Tandem skydivers with a small speed-limiting drag chute trailing behind. Image Credit: Fallschirm Tandemsprung bei Jochen Schweizer By Jochen Schweizer via Wikimedia Commons


A Physical Model for Terminal Velocity

When the skydiver has reached and remains in a state of , we know the size of the must be equal to the skydiver’s , but in the opposite direction. This concept will allow us to determine how the skydiver’s should affect terminal speed. We start be equating the air resistance with the weight:

    \begin{equation*} F_d = F_g \end{equation*}

Then we insert the formulas for and for of an object near Earth’s surface. We designate the in the resulting equation v_T because these two forces are only equal at terminal speed.

    \begin{equation*} \frac{1}{2}C_d \rho A_x v_T^2 = mg \end{equation*}

We then need to solve the above equation for the .

(1)   \begin{equation*} v_T = \sqrt{\frac{2mg}{C_d \rho A_x}} \end{equation*}

Everyday Examples

Let’s estimate the of the human body. We start with the previous equation:

    \begin{equation*} v_T = \sqrt{\frac{2mg}{C_d \rho A_x}} \end{equation*}

We need to know the , , of air, and of the human body.  Let’s use the authors 80 kg mass and the density of air near the Earth’s surface at standard pressure and temperature, \rho =  1.2 \,\bold{kg/m^3}.  Drag coefficient and cross sectional area depend on body orientation, so let’s assume a standard skydiving posture: flat, horizontal, with arms and legs spread. In this case the drag coefficient will likely be 0.4-1.3.  A reasonable value would be C_d = 1[2]. To approximate the cross-sectional area we can use the authors average width of 0.3 m and height of 1.5 m  for an area of  A_x = 0.3 \bold{m} \times 1.5 {m} =  0.45 \,\bold{m^2}

Inserting these values into our terminal speed equation we have:

    \begin{equation*} v_T = \sqrt{\frac{2(80\,\bold{kg})(9.8\,\bold{m/s^2})}{1(1.2 \,\bold{kg/m^3}) (0.45\,\bold{m^2})}}= 40 \,\bold{m/s} = 120 \bold{MPH} \end{equation*}

Reinforcement Exercises

You already have data on how the depends on . We acquired this data using coffee filters in the Unit 3 Lab. Looking back at that data, does that data support our physical model for terminal speed? [Hint: If our (fit equation) suggests that terminal speed depends on mass in the same way as the then yes, our data supports our physical model. Our physical model says that the terminal speed depends on the square root of the mass. Does your empirical fit equation support that result?]

Acceleration During a Skydive
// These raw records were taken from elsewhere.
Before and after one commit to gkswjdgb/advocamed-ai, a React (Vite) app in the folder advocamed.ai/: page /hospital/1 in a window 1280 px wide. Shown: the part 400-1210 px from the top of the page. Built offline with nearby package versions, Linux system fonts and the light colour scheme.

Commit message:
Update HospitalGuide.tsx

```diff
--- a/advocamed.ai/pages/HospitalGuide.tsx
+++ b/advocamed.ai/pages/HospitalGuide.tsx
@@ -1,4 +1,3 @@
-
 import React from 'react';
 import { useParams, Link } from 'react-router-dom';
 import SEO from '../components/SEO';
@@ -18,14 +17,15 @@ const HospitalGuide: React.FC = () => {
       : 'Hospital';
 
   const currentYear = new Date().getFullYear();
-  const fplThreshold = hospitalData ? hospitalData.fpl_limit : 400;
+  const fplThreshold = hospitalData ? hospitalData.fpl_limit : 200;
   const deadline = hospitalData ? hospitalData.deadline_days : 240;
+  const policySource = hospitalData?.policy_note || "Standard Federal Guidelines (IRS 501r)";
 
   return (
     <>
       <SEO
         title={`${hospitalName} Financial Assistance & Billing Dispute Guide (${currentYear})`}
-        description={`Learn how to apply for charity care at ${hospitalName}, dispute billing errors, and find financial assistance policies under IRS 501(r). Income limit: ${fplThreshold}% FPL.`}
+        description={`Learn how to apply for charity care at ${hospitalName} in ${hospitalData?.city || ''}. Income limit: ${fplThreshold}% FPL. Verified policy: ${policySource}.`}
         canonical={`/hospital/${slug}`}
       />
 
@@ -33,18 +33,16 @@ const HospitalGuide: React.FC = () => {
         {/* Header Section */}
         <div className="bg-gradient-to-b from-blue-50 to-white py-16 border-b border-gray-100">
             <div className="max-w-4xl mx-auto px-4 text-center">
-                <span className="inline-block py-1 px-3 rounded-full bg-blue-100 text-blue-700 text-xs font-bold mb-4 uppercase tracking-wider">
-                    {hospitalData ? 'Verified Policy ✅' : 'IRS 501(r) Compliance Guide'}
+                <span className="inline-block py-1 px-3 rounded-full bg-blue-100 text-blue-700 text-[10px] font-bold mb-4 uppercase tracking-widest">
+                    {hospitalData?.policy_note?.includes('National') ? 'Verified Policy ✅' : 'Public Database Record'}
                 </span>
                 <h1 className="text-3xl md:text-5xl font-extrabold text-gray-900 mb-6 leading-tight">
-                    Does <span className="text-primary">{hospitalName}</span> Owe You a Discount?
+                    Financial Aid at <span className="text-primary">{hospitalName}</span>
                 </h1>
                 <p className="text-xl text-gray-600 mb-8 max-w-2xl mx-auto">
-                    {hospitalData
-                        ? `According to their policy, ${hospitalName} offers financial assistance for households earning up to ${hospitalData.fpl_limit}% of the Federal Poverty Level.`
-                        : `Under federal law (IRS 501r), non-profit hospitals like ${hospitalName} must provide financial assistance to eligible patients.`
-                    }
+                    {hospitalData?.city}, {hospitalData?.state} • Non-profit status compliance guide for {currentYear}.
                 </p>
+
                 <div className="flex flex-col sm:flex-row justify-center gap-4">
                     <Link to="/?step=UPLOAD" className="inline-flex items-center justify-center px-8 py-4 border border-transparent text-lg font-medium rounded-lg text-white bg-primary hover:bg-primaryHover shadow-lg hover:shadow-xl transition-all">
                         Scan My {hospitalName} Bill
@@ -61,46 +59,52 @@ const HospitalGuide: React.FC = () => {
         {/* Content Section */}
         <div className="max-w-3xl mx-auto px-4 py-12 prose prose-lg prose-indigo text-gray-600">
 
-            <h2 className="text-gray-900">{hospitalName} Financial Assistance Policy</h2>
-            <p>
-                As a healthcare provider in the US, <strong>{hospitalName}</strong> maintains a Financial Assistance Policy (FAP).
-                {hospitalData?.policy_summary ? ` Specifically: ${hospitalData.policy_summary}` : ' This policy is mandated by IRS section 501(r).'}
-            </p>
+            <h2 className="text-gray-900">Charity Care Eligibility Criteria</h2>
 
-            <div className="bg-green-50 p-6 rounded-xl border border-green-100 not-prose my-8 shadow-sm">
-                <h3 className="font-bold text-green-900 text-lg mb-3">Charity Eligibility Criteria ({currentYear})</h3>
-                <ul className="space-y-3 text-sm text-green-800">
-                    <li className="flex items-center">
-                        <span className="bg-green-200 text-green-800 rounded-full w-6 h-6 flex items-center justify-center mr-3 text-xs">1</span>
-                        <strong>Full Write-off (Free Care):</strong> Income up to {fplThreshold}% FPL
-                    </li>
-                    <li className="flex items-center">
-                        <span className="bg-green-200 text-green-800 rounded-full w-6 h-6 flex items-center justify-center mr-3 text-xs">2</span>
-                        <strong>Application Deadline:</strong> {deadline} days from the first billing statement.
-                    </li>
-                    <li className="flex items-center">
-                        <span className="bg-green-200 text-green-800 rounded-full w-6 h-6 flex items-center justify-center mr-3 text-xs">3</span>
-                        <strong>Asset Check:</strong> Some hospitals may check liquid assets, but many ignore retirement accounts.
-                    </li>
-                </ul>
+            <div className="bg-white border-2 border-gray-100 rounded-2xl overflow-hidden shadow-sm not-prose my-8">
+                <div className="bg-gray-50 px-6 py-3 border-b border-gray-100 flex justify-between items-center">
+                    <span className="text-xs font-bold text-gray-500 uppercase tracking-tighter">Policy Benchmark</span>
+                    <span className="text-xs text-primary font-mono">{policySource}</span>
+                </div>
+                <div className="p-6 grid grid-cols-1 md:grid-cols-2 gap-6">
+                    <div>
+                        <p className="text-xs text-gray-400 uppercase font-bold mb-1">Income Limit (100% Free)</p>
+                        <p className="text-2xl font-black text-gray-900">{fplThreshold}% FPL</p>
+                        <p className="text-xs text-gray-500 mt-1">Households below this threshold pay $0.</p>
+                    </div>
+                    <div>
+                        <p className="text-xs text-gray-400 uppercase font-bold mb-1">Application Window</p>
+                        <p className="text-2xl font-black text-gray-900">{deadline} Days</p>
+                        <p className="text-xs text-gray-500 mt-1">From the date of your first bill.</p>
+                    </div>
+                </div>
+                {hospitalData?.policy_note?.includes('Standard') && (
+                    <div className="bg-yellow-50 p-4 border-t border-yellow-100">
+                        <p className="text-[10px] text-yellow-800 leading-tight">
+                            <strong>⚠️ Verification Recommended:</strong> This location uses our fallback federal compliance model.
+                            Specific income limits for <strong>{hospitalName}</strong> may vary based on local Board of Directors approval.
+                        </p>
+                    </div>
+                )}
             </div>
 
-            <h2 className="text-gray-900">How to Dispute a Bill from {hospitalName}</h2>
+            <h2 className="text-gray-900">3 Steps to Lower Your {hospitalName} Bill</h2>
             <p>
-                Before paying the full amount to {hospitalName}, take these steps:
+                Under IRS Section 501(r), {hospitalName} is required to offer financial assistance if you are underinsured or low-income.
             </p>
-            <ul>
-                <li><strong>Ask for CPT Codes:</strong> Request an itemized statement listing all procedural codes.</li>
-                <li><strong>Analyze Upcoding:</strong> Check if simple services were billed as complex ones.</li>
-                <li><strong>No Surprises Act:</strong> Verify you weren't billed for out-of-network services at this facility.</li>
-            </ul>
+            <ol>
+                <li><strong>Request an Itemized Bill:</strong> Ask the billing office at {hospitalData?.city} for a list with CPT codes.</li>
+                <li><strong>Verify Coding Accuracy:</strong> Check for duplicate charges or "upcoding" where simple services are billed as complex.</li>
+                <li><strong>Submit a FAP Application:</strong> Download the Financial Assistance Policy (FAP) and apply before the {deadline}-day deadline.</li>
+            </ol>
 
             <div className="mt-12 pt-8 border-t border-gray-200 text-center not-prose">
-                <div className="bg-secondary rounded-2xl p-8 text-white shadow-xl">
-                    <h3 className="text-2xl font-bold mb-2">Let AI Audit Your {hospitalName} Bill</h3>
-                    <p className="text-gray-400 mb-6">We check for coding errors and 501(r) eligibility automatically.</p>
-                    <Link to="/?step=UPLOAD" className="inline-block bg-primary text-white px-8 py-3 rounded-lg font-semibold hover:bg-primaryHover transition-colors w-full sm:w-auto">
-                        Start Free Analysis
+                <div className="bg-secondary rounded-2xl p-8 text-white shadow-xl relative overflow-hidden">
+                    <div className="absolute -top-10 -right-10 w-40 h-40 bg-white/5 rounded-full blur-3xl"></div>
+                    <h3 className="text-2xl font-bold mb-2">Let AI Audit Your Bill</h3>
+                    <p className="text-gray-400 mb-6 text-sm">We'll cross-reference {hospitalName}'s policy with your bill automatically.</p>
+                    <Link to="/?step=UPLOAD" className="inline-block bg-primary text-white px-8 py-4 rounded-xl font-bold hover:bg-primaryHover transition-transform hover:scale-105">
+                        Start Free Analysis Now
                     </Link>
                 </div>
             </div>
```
We have now analyzed the skydive after was reached. Prior to this point the forces of drag and weight are not equal, therefore the skydiver is not in and speed will change over time. In order to analyze the early part of the skydive, or the motion of any object that is not in ,  we need to learn how to quantify changes in and/or direction.


Share This Book